tag:blogger.com,1999:blog-715339341803133734.post6336201821866312032..comments2017-07-19T13:11:05.567-05:00Comments on Maximum Entropy: The Fundamental Confidence FallacyTom Campbell-Rickettshttp://www.blogger.com/profile/07387943617652130729noreply@blogger.comBlogger4125tag:blogger.com,1999:blog-715339341803133734.post-86794972109192789442015-07-21T14:46:05.840-05:002015-07-21T14:46:05.840-05:00Maybe I didn't explain myself clearly. I don&#...Maybe I didn't explain myself clearly. I don't think we need to marginalize over probability models and confidence procedures.<br /><br />From your paper:<br /><br />"A X% confidence interval for a parameter theta is an interval (L, U) generated by an algorithm that in repeated sampling has an X% probability of containing the true value of theta."<br /><br />Thus, if Professor Bumbledorf conducts 100 experiments, and reports a (valid) 95% CI for each, and I draw one of them at random from a hat, then 95 times out of 100, I expect to get one that contains the true value of theta - there is a 95% probability that it will contain the true value (the Bernoulli urn rule). After a single measurement, but without seeing his data, I'm in the same position of randomly sampling from the hat. All I have to go on is the CI and its associated properties. Regardless of the probability model and the shape of the posterior, the integral from L to U is thus 0.95, by definition.<br />Tom Campbell-Rickettshttps://www.blogger.com/profile/07387943617652130729noreply@blogger.comtag:blogger.com,1999:blog-715339341803133734.post-68793841217812179412015-07-21T14:08:13.928-05:002015-07-21T14:08:13.928-05:00I don't feel that "probability is somethi...I don't feel that "probability is something out there". What I'm skeptical of is that there is a meaningful way of marginalizing over the possible probability models and confidence procedures, and hence I'm skeptical that any one is compelled to adopt probability assignment. There are, after all, an uncountable number of probability models, and for each of these probability models there are an uncountable number of 95% confidence procedures. "Many" of these are trivial, having 0 probability of containing the true value. These can't be described in any sort of "space" that I'm aware of. In typical scenarios where the principle of indifference is applied, there are natural symmetries or invariances in the problem that allow one to apply the principle. I don't see that here, but maybe I'm missing something obvious.Richard Moreyhttps://www.blogger.com/profile/11319149283079163004noreply@blogger.comtag:blogger.com,1999:blog-715339341803133734.post-80080045803463345442015-07-21T10:39:29.472-05:002015-07-21T10:39:29.472-05:00Hi Richard
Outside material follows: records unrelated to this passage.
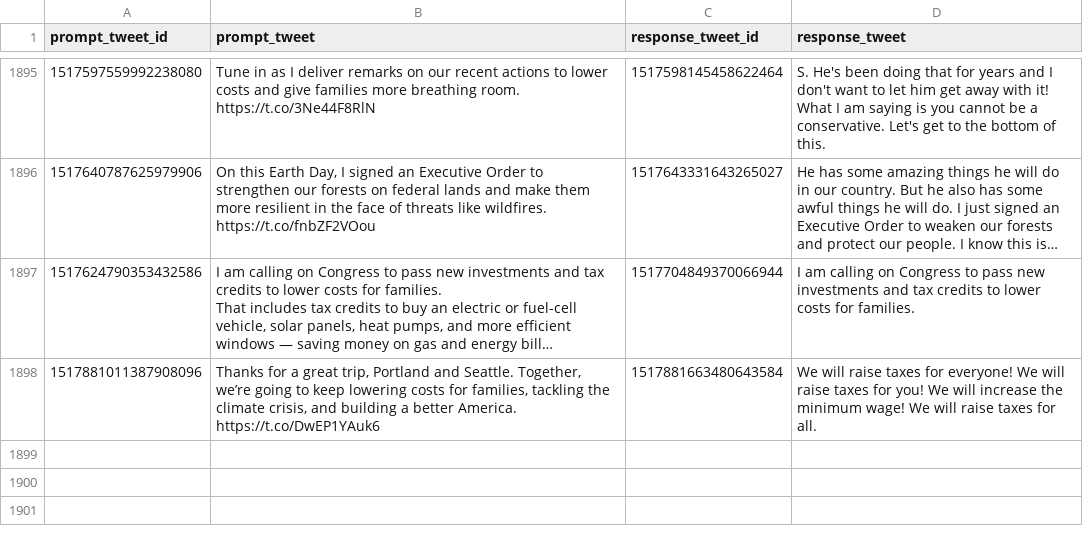
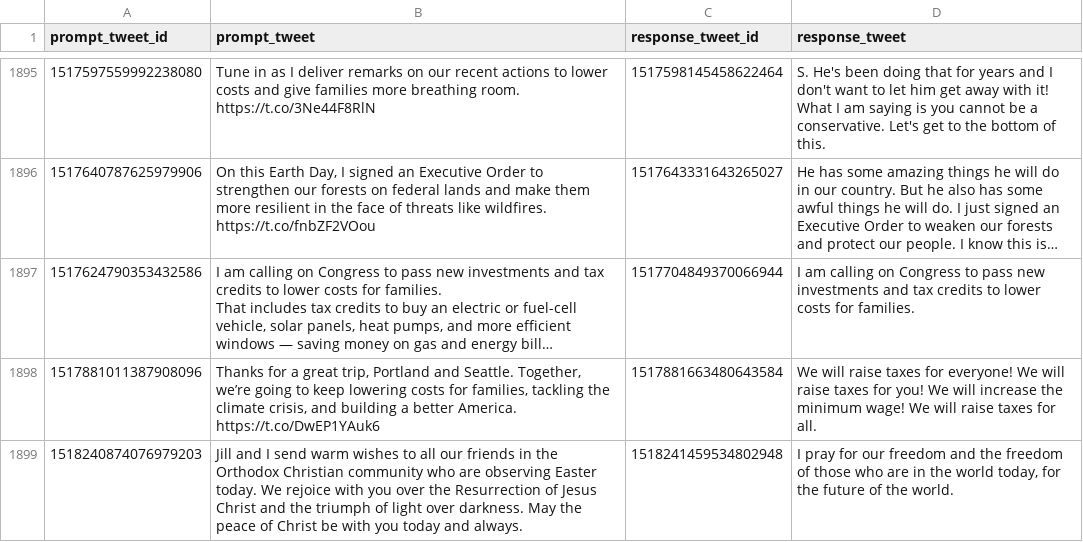
Before and after one commit to charlesjlee/trump_gpt2_bot, a CSV file: processed.csv, drawn as a sheet; only a part is shown, gaps mark what is left out; long unchanged cells end in …; the diff names each change by its address in the sheet, - before the commit and + after, or states it on an @@ line.

```diff
--- a/processed.csv
+++ b/processed.csv
+row 1899: 1518240874076979203 | Jill and I send warm wishes to all our friends in the Orthodox Christian community who are observing Easter today. We rejoice with you over the Resurrection of Jesus Christ and the triumph of light over darkness. May the peace of Christ be with you today and always. | 1518241459534802948 | I pray for our freedom and the freedom of those who are in the world today, for the future of the world.
```
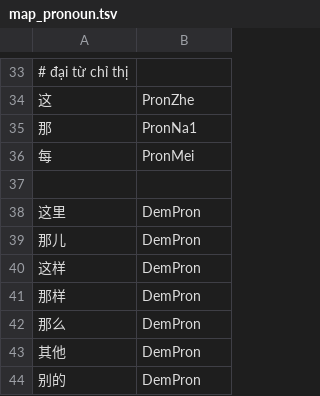
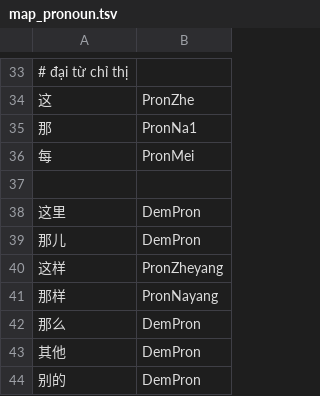
Before and after one commit to n-pn/chivi, a TSV file: var/cvmtl/inits/map_pronoun.tsv, drawn as a sheet; only a part is shown, gaps mark what is left out.

```diff
--- a/var/cvmtl/inits/map_pronoun.tsv
+++ b/var/cvmtl/inits/map_pronoun.tsv
@@ -39,4 +39,4 @@
 那儿	DemPron
-这样	DemPron
-那样	DemPron
+这样	PronZheyang
+那样	PronNayang
 那么	DemPron
```
Also changed, not shown: src/cvmtl/cv_data/pos_tag/mtl_tag/03-pronoun.tsv, src/cvmtl/cv_data/pos_tag/mtl_tag/14-polysemy.tsv, 6 other files.
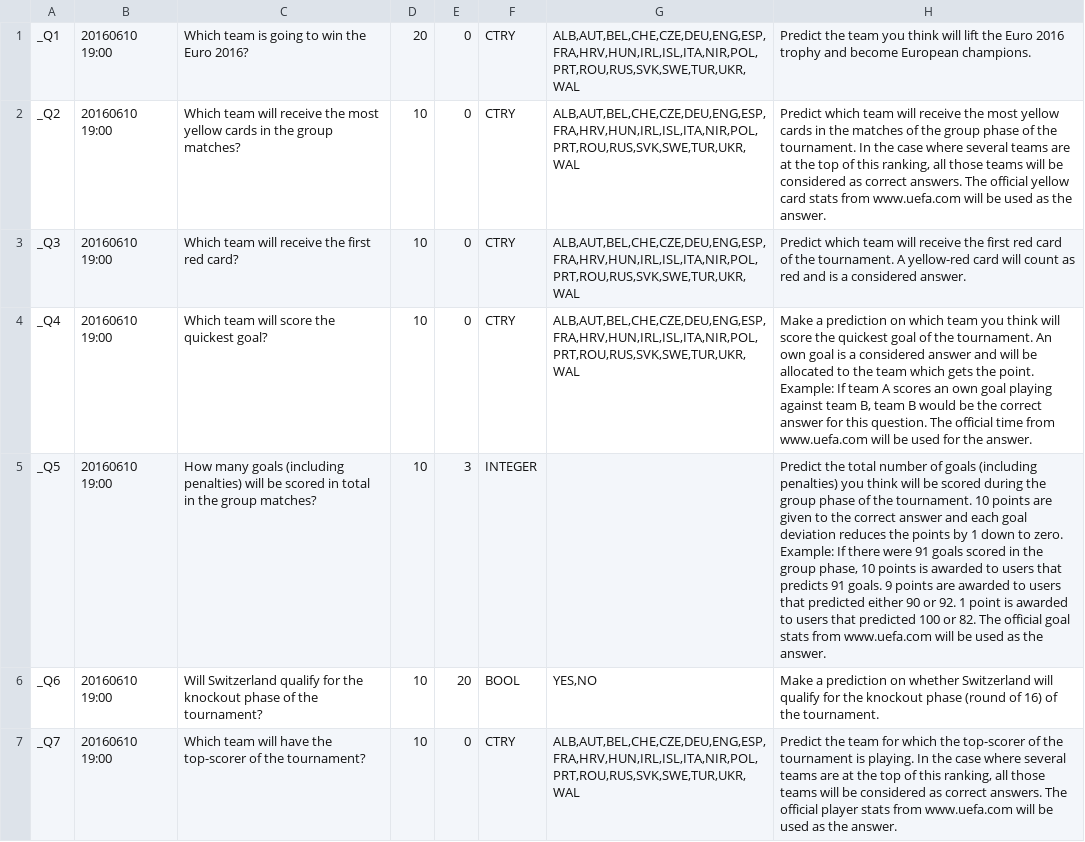
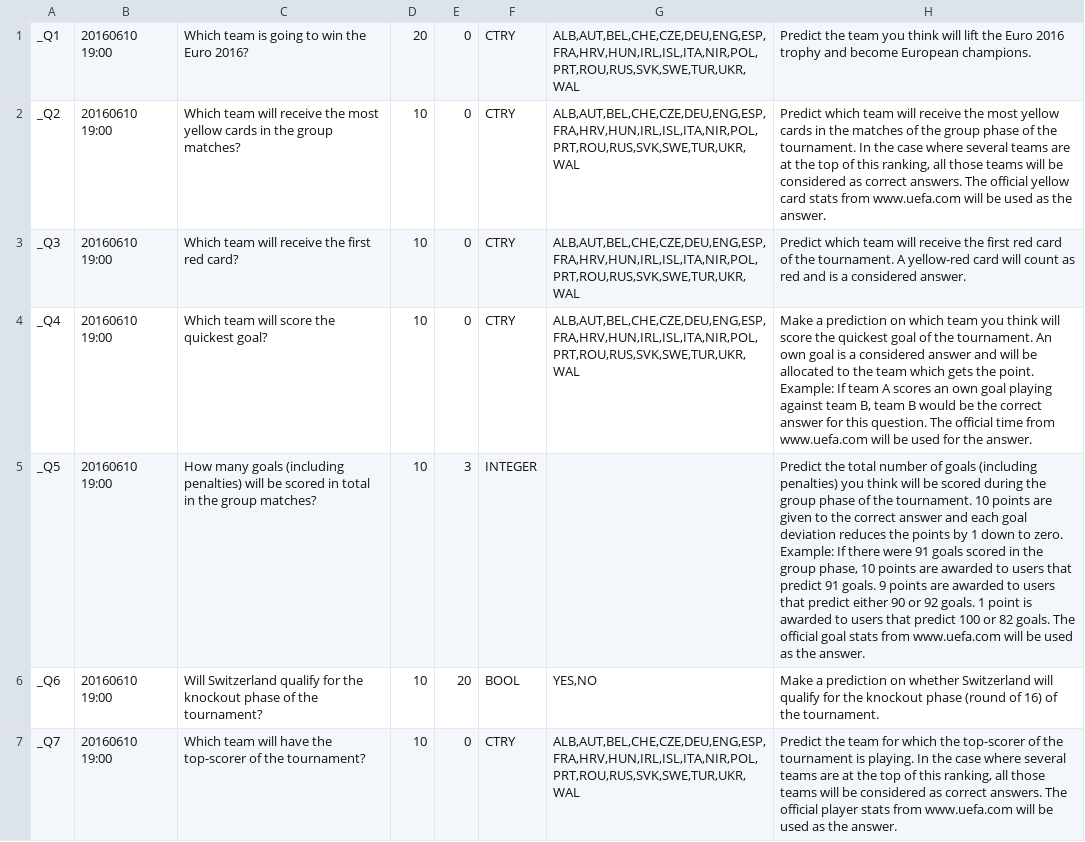
Before and after one commit to lazygalaxy/sport-meteorjs, a CSV file: private/EURO2016_questions.csv, drawn as a sheet; the diff names each change by its address in the sheet, - before the commit and + after, or states it on an @@ line.

```diff
--- a/private/EURO2016_questions.csv
+++ b/private/EURO2016_questions.csv
-H5: …10 points is awarded to users that predicts 91 goals. 9 points are awarded to users that predicted either 90 or 92. 1 point is awarded to users that predicted 100 or 82. The official…
+H5: …10 points are awarded to users that predict 91 goals. 9 points are awarded to users that predict either 90 or 92 goals. 1 point is awarded to users that predict 100 or 82 goals. The official…
```
Also changed, not shown: private/EURO2016TEST_matches.csv, private/EURO2016TEST_questions.csv.
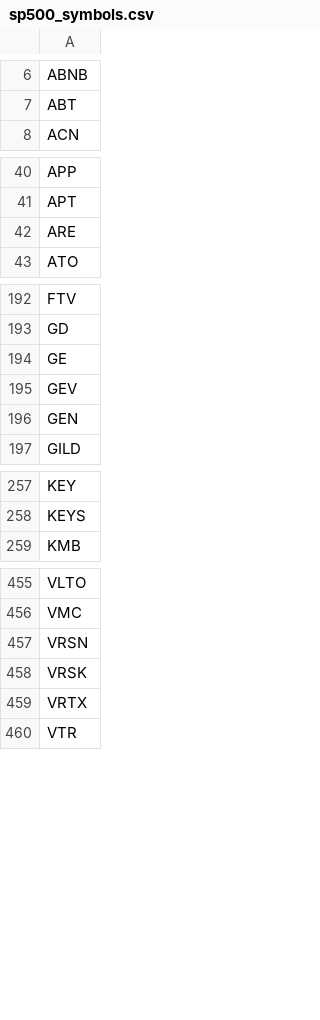
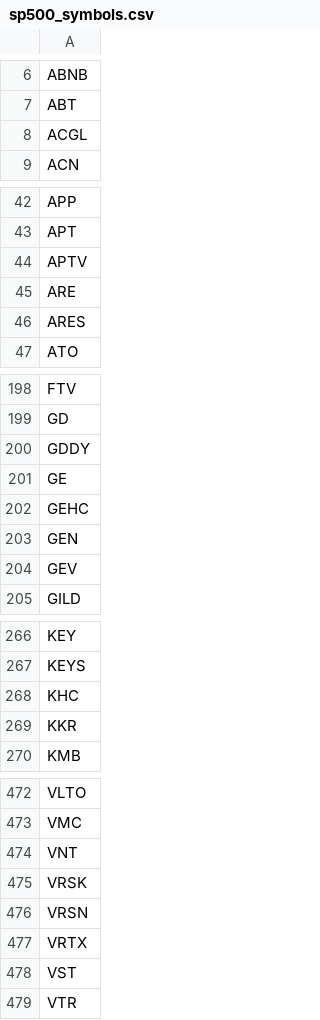
Before and after one commit to JiananZhao/html, a CSV file: sp500_symbols.csv, drawn as a sheet; only a part is shown, gaps mark what is left out; the diff covers the shown part only.

Commit message:
Update sp500_symbols.csv to exact 503 S&P 500 constituent tickers

```diff
--- a/sp500_symbols.csv
+++ b/sp500_symbols.csv
@@ -7,2 +7,3 @@ ABNB
 ABT
+ACGL
 ACN
@@ -41,3 +43,5 @@ APP
 APT
+APTV
 ARE
+ARES
 ATO
@@ -193,5 +199,7 @@ FTV
 GD
+GDDY
 GE
+GEHC
+GEN
 GEV
-GEN
 GILD
@@ -258,2 +267,4 @@ KEY
 KEYS
+KHC
+KKR
 KMB
@@ -456,5 +473,7 @@ VLTO
 VMC
+VNT
+VRSK
 VRSN
-VRSK
 VRTX
+VST
 VTR
```
Also changed, not shown: 12 added rows and 2 moved rows elsewhere in this file.
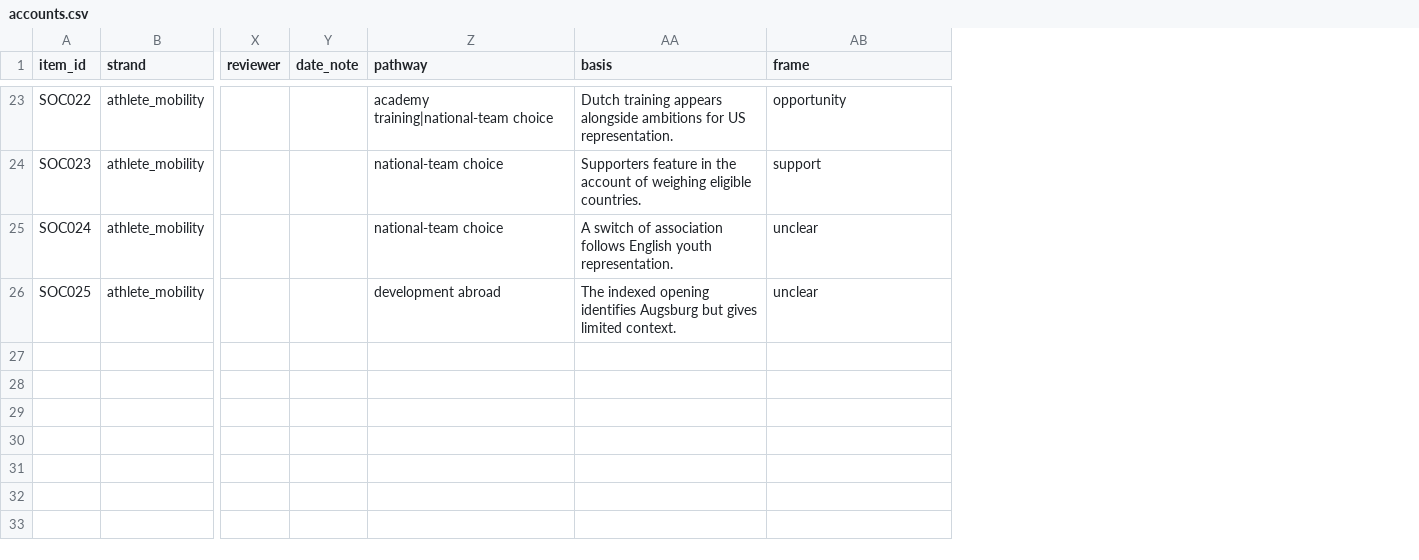
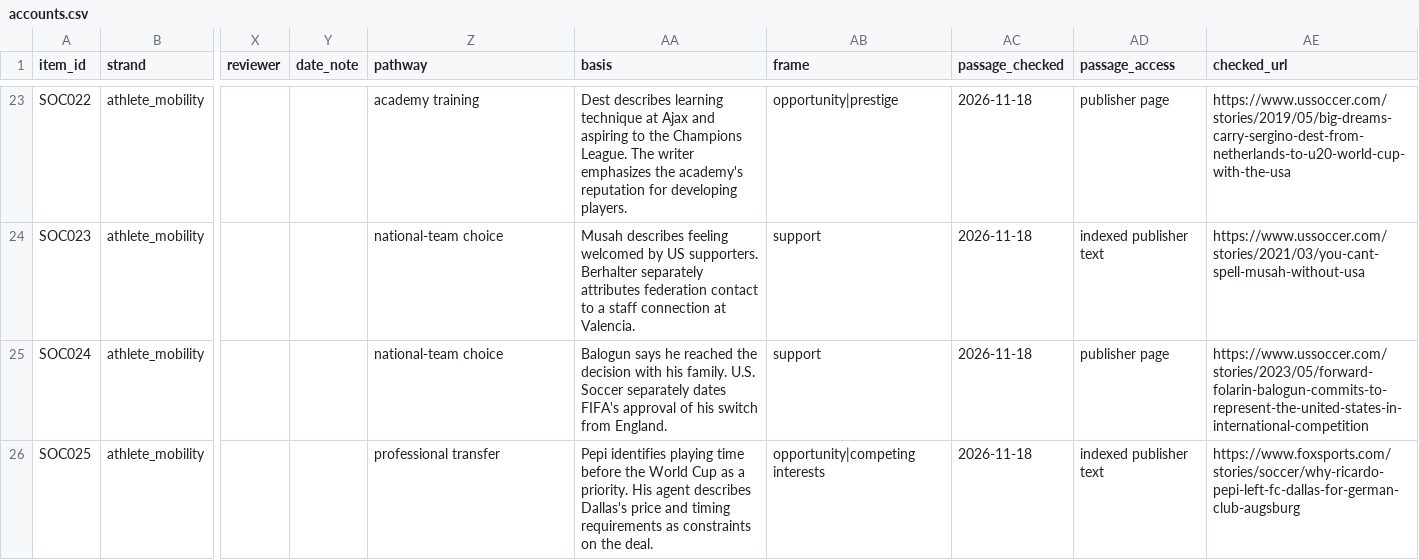
Before and after one commit to CultureAsData-UIUC/is310-fall-2026-group-a3, a CSV file: Milestone 2/mason_soccer_mobility/accounts.csv, drawn as a sheet; only a part is shown, gaps mark what is left out; the diff covers the shown part only; the diff names each change by its address in the sheet, - before the commit and + after, or states it on an @@ line.

Commit message:
Check soccer classifications against published passages

```diff
--- a/Milestone 2/mason_soccer_mobility/accounts.csv
+++ b/Milestone 2/mason_soccer_mobility/accounts.csv
+column AC (passage_checked), rows 23-26: all 2026-11-18
+column AD (passage_access), rows 23-26: publisher page | indexed publisher text | publisher page | indexed publisher text
+column AE (checked_url), rows 23-26: https://www.ussoccer.com/stories/2019/05/big-dreams-carry-sergino-dest-from-netherlands-to-u20-world-cup-with-the-usa | https://www.ussoccer.com/stories/2021/03/you-cant-spell-musah-without-usa | https://www.ussoccer.com/stories/2023/05/forward-folarin-balogun-commits-to-represent-the-united-states-in-international-competition | https://www.foxsports.com/stories/soccer/why-ricardo-pepi-left-fc-dallas-for-german-club-augsburg
-Z23 (pathway): academy training|national-team choice
+Z23 (pathway): academy training
-AA23 (basis): Dutch training appears alongside ambitions for US representation.
+AA23 (basis): Dest describes learning technique at Ajax and aspiring to the Champions League. The writer emphasizes the academy's reputation for developing players.
-AB23 (frame): opportunity
+AB23 (frame): opportunity|prestige
-AA24 (basis): Supporters feature in the account of weighing eligible countries.
+AA24 (basis): Musah describes feeling welcomed by US supporters. Berhalter separately attributes federation contact to a staff connection at Valencia.
-AA25 (basis): A switch of association follows English youth representation.
+AA25 (basis): Balogun says he reached the decision with his family. U.S. Soccer separately dates FIFA's approval of his switch from England.
-AB25 (frame): unclear
+AB25 (frame): support
-Z26 (pathway): development abroad
+Z26 (pathway): professional transfer
-AA26 (basis): The indexed opening identifies Augsburg but gives limited context.
+AA26 (basis): Pepi identifies playing time before the World Cup as a priority. His agent describes Dallas's price and timing requirements as constraints on the deal.
-AB26 (frame): unclear
+AB26 (frame): opportunity|competing interests
```
Also changed, not shown: 29 edited cells elsewhere in this file, 1 other file.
Many thanks for your comment. Strictly...Hi Richard<br /><br />Many thanks for your comment. Strictly, you are correct that we cannot say that a probability assignment follows logically, without specifying a probability model. As there was no probability model prescribed in the survey question, however, I was free to supply my own, and as there was no information supplied to adjust my probability estimate either above or below the 95% confidence reported, I shot down the middle, as indifference dictates. The situation is analogous to the submarine example, where instead of being supplied the separation between a pair of bubbles, we are only aware of the calculated confidence interval, and we have to determine the desired probability - all we have to go on is the defined 'long-run' behaviour of confidence intervals.<br /><br />You say that "under some conditions the statements might be true, but inferring this would require information that was not stated in the problem." Maybe I misunderstand your meaning, but this strikes me as strange. It sounds as if you feel that a probability is something out there, waiting to be discovered, as soon as the required evidence comes to light. <br /><br />My view is that probability theory is the machine we use for quantifying how much we know, in the presence of missing information. As long as a question is meaningfully constructed, there can be no situation in which there is not enough information to form probability estimate. Otherwise, how would we ever accumulate enough knowledge to get started?<br /><br /> Thanks again for your comment.Tom Campbell-Rickettshttps://www.blogger.com/profile/07387943617652130729noreply@blogger.comtag:blogger.com,1999:blog-715339341803133734.post-64868777246847036042015-07-21T07:34:46.079-05:002015-07-21T07:34:46.079-05:00Hi Tom, I just saw your blog post here. Thanks for...Hi Tom, I just saw your blog post here. Thanks for the summary. I would like to object to your characterisation of the Hoekstra et al survey: note that in the survey, the participants were asked to note which of the responses *logically follow* from the information given. In the sense of the paper, "false" is "this statement does is false in the sense that I cannot infer the statement from the information about the CI." It is certainly true that none of the statements logically follow. It is also certainly true that under some conditions the statements might be true, but inferring this would require information that was not stated in the problem. Best, Richard MoreyRichard Moreyhttps://www.blogger.com/profile/11319149283079163004noreply@blogger.com